A FEW weeks ago, I had to visit a a relative who was hospitalised at the Subang Jaya Medical Centre. Since I had to drive to Subang Jaya from the city, I decided to use the North Klang Valley Expressway.
That day being a Friday, I thought the NKVE would be a better choice to avoid the evening rush-hour traffic. The downpour that came an hour earlier also prompted my decision.
I reached the Jalan Duta toll plaza about 6pm and queues were already forming at all lanes, which was not surprising.
However, after the toll gate, the traffic ahead had been reduced to a crawl, made worse by the heavy vehicles that did not keep to the left lanes as they were supposed to as they climbed the slope.
When I reached the fork in the highway that led to Sungai Buloh and Petaling Jaya, I was in for more surprises.
It had started to rain and from there till the Kota Damansara exit, it was a bumper-to-bumper crawl.
Being unacquainted with the traffic situation there, I called Plusline when the vehicles were at a standstill and the operator told me that the bad crawl was precipitated by the usual after-office-hour jam at the Subang exit.
Throughout the journey from the Kota Damansara exit to the Damansara exit, queue jumpers made the slow moving traffic worse.
These impatient motorists switched lanes as and when they wanted, getting ahead when other drivers were not keeping up with the vehicles in front.
And if one motorist denied them their chance to move into their lane, they waited for another.
While the inter-lane queue jumpers wreak havoc on the main traffic stream, another group of inconsiderate drivers use the emergency lanes to swiftly get ahead of the queue.
Vehicles of all sizes formed this rogue convoy.

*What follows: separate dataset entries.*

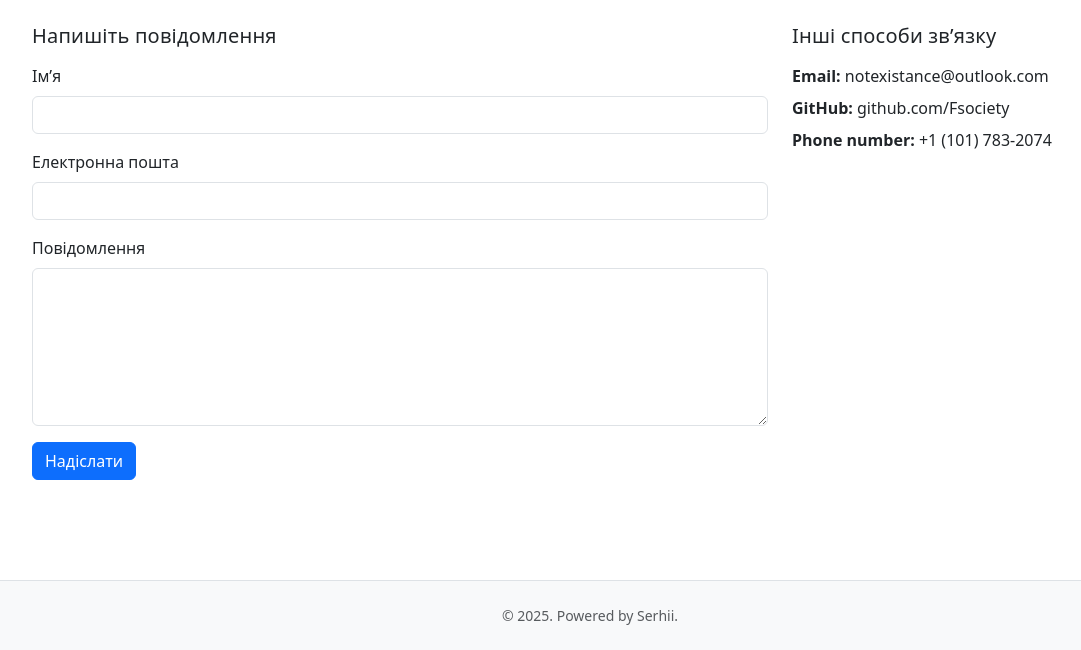
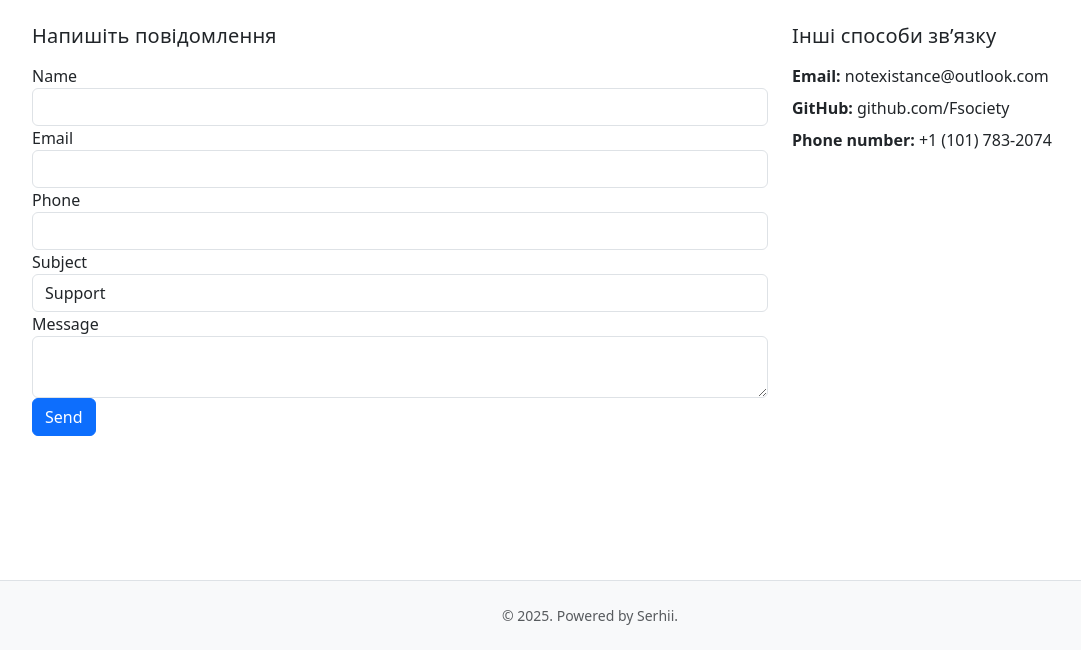
Before and after one commit to Serhii773/flask-app-lab, a Flask app: page /contacts in a window 1280 px wide. Shown: the part 150-800 px from the top of the page, without its empty margins (50-1131 px from the left). Run offline with Flask 3, Linux system fonts and the light colour scheme; some libraries are stand-ins or nearby versions.

Commit message:
Lab5Task1AndTask2Completed

```diff
--- a/app/__init__.py
+++ b/app/__init__.py
@@ -1,8 +1,11 @@
 from flask import Flask
+from flask_wtf import CSRFProtect
 from config import Config
 
 app = Flask(__name__)
 app.config.from_object(Config)
+
+csrf = CSRFProtect(app)
 
 from app import views
 
--- /dev/null
+++ b/app/forms.py
@@ -0,0 +1,79 @@
+from flask_wtf import FlaskForm
+from wtforms import StringField, PasswordField, BooleanField, SubmitField, TextAreaField, SelectField
+from wtforms.validators import DataRequired, Email, Length, Regexp
+
+
+class ContactForm(FlaskForm):
+    name = StringField(
+        "Name",
+        validators=[
+            DataRequired(message="Ім'я є обов'язковим."),
+            Length(min=4, max=10, message="Довжина імені має бути від 4 до 10 символів."),
+        ],
+    )
+
+    email = StringField(
+        "Email",
+        validators=[
+            DataRequired(message="Email є обов'язковим."),
+            Email(message="Введіть коректну адресу email."),
+        ],
+    )
+
+    phone = StringField(
+        "Phone",
+        validators=[
+            DataRequired(message="Телефон є обов'язковим."),
+            Regexp(
+                r"^\+380\d{9}$",
+                message="Телефон повинен бути у форматі +380XXXXXXXXX.",
+            ),
+        ],
+    )
+
+    subject = SelectField(
+        "Subject",
+        choices=[
+            ("support", "Support"),
+            ("bug", "Bug report"),
+            ("offer", "Cooperation offer"),
+            ("other", "Other"),
+        ],
+        validators=[DataRequired(message="Оберіть тему повідомлення.")],
+    )
+
+    message = TextAreaField(
+        "Message",
+        validators=[
+            DataRequired(message="Повідомлення є обов'язковим."),
+            Length(
+                max=500,
+                message="Довжина повідомлення не повинна перевищувати 500 символів.",
+            ),
+        ],
+    )
+
+    submit = SubmitField("Send")
+
+
+class LoginForm(FlaskForm):
+    username = StringField(
+        "Username / Email",
+        validators=[DataRequired(message="Ім'я користувача або email є обов'язковим.")],
+    )
+
+    password = PasswordField(
+        "Password",
+        validators=[
+            DataRequired(message="Пароль є обов'язковим."),
+            Length(
+                min=4,
+                max=10,
+                message="Пароль має бути довжиною від 4 до 10 символів.",
+            ),
+        ],
+    )
+
+    remember = BooleanField("Remember me")
+
+    submit = SubmitField("Sign In")
--- /dev/null
+++ b/app/templates/_render_field.html
@@ -0,0 +1,13 @@
+{% macro render_field(field) %}
+  <div class="form-group">
+      {{ field.label }}
+      {{ field(class="form-control") }}
+      {% if field.errors %}
+          <ul class="field-errors">
+          {% for error in field.errors %}
+              <li>{{ error }}</li>
+          {% endfor %}
+          </ul>
+      {% endif %}
+  </div>
+{% endmacro %}
--- a/app/templates/contacts.html
+++ b/app/templates/contacts.html
@@ -1,4 +1,7 @@
+{# templates/contacts.html #}
 {% extends "base.html" %}
+{% from "_render_field.html" import render_field %}
+
 {% block content %}
 
 <header class="mb-4">
@@ -10,23 +13,23 @@
   <div class="col-12 col-lg-8">
     <section class="mb-4">
       <h2 class="h5 mb-3">Напишіть повідомлення</h2>
-      <form method="post" novalidate class="needs-validation">
-        <div class="mb-3">
-          <label for="name" class="form-label">Ім’я</label>
-          <input type="text" class="form-control" id="name" name="name" required>
-          <div class="invalid-feedback">Вкажіть ім’я.</div>
-        </div>
-        <div class="mb-3">
-          <label for="email" class="form-label">Електронна пошта</label>
-          <input type="email" class="form-control" id="email" name="email" required>
-          <div class="invalid-feedback">Укажіть коректний email.</div>
-        </div>
-        <div class="mb-3">
-          <label for="message" class="form-label">Повідомлення</label>
-          <textarea class="form-control" id="message" name="message" rows="6" required></textarea>
-          <div class="invalid-feedback">Введіть текст повідомлення.</div>
-        </div>
-        <button type="submit" class="btn btn-primary">Надіслати</button>
+
+      <form method="post"
+            action="{{ url_for('contacts') }}"
+            novalidate
+            class="needs-validation">
+
+        {{ form.hidden_tag() }}
+
+        {{ render_field(form.name) }}
+        {{ render_field(form.email) }}
+        {{ render_field(form.phone) }}
+        {{ render_field(form.subject) }}
+        {{ render_field(form.message) }}
+
+        <button type="submit" class="btn btn-primary">
+          {{ form.submit.label.text }}
+        </button>
       </form>
     </section>
   </div>
--- a/app/views.py
+++ b/app/views.py
@@ -1,9 +1,26 @@
+# app/views.py
+import logging
+
 from app import app
-from flask import render_template, url_for, request, flash, redirect
+from flask import render_template, url_for, request, flash, redirect, current_app
+
+from app.forms import ContactForm
+
+contact_logger = logging.getLogger("contact_form")
+
+if not contact_logger.handlers:
+    file_handler = logging.FileHandler("contact.log", encoding="utf-8")
+    formatter = logging.Formatter(
+        "%(asctime)s - %(levelname)s - %(message)s"
+    )
+    file_handler.setFormatter(formatter)
+    contact_logger.addHandler(file_handler)
+    contact_logger.setLevel(logging.INFO)
 
 @app.route("/")
 def home():
     return redirect(url_for("resume"))
+
 
 @app.route("/resume")
 def resume():
@@ -14,7 +31,11 @@ def resume():
         "в рамках хакатонів InnovateX Labs (США). "
     )
     education = [
-        {"school": "Stanford University", "program": "Software Engineering", "period": "2021 — 2023"}
+        {
+            "school": "Stanford University",
+            "program": "Software Engineering",
+            "period": "2021 — 2023",
+        }
     ]
     skills = [
         "Python (Flask, REST API, Jinja2)",
@@ -22,7 +43,7 @@ def resume():
         "Frontend: Angular, TypeScript, HTML5, CSS3, Bootstrap 5, Tailwind",
         "Databases: SQL (Oracle, PostgreSQL, MySQL)",
         "Algorithms & Data Structures",
-        "Docker (Basics), Linux (CLI)"
+        "Docker (Basics), Linux (CLI)",
     ]
     technologies = ["Flask", "Python", "Angular", "GitHub", "PostgreSQL"]
     experience = [
@@ -30,31 +51,63 @@ def resume():
             "role": "Student Developer",
             "company": "Google / U.S. Tech Collaboration",
             "period": "2023 — 2024",
-            "desc": ["Розробка web-, database- та IoT-проєктів у співпраці з Google."]
+            "desc": [
+                "Розробка web-, database- та IoT-проєктів у співпраці з Google."
+            ],
         },
         {
             "role": "Full-Stack Developer (Hackathon Projects)",
             "company": "InnovateX Labs (California, USA)",
             "period": "2024 — now",
-            "desc": ["Розробка full-stack прототипів у рамках хакатонів InnovateX Labs."]
-        }
+            "desc": [
+                "Розробка full-stack прототипів у рамках хакатонів InnovateX Labs."
+            ],
+        },
     ]
     return render_template(
         "resume.html",
-        title=title, about=about, education=education,
-        skills=skills, technologies=technologies, experience=experience
+        title=title,
+        about=about,
+        education=education,
+        skills=skills,
+        technologies=technologies,
+        experience=experience,
     )
 
 @app.route("/contacts", methods=["GET", "POST"])
 def contacts():
     title = "Контакти"
-    if request.method == "POST":
-        name = request.form.get("name", "").strip()
-        email = request.form.get("email", "").strip()
-        message = request.form.get("message", "").strip()
-        if not name or not email or not message:
-            flash("Будь ласка, заповніть усі поля форми.", "danger")
-        else:
-            flash("Дякуємо! Повідомлення прийнято.", "success")
-            return redirect(url_for("contacts"))
-    return render_template("contacts.html", title=title)
+    form = ContactForm()
+
+    if form.validate_on_submit():
+        name = form.name.data
+        email = form.email.data
+        phone = form.phone.data
+        subject = form.subject.data
+        message = form.message.data
+
+        try:
+            contact_logger.info(
+                "Contact form submitted: name=%s, email=%s, phone=%s, subject=%s, message=%s",
+                name,
+                email,
+                phone,
+                subject,
+                message,
+            )
+
+            flash(
+                f"Дякуємо, {name}! Повідомлення успішно відправлено. "
+                f"Ми зв'яжемося з вами на {email}.",
+                "success",
+            )
+        except Exception as exc:
+            current_app.logger.exception("Помилка при записі у contact.log: %s", exc)
+            flash(
+                "Сталася помилка при відправці форми. Спробуйте, будь ласка, пізніше.",
+                "danger",
+            )
+
+        return redirect(url_for("contacts"))
+
+    return render_template("contacts.html", title=title, form=form)
--- a/config.py
+++ b/config.py
@@ -6,3 +6,4 @@ class Config:
     DEBUG = True
     SECRET_KEY = 'super_secret_key_123'
     TEMPLATES_AUTO_RELOAD = True
+    WTF_CSRF_ENABLED = True
```
Also changed, not shown: app/users/templates/users/login.html (+16 -22 lines), app/users/templates/users/profile.html (+4 -7 lines), app/users/views.py (+27 -47 lines), 1 other file.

From drivers of Kancil to express buses, 4WDs to trailers, these motorists were using the emergency lanes. These rogues got onto the adjacent lane whenever there was a gap.
One truck driver, was incensed by the driver of a Kancil that he threw an empty plastic bottle at the car when it inched into the space between the truck and an express bus ahead.
Though the highway authorities can do little about the queue jumpers, it can act on those abusing the emergency lanes since the highway is monitored by closed-circuit television cameras.
Fines can even be imposed when they exit at the toll gates since their vehicles can be identified through the CCTVs.
Traffic controllers on bikes could also be dispatched to these areas to set up barricades.
Highway concessionaires have a responsibility towards their road users.
In exchange for the toll fees, road users expect to have a pleasant, safe and, often, faster journey to their destinations.
By taking steps to apprehend rogue drivers on highways, concessionaires not only generate goodwill among their paying customers but are also helping to prevent accidents.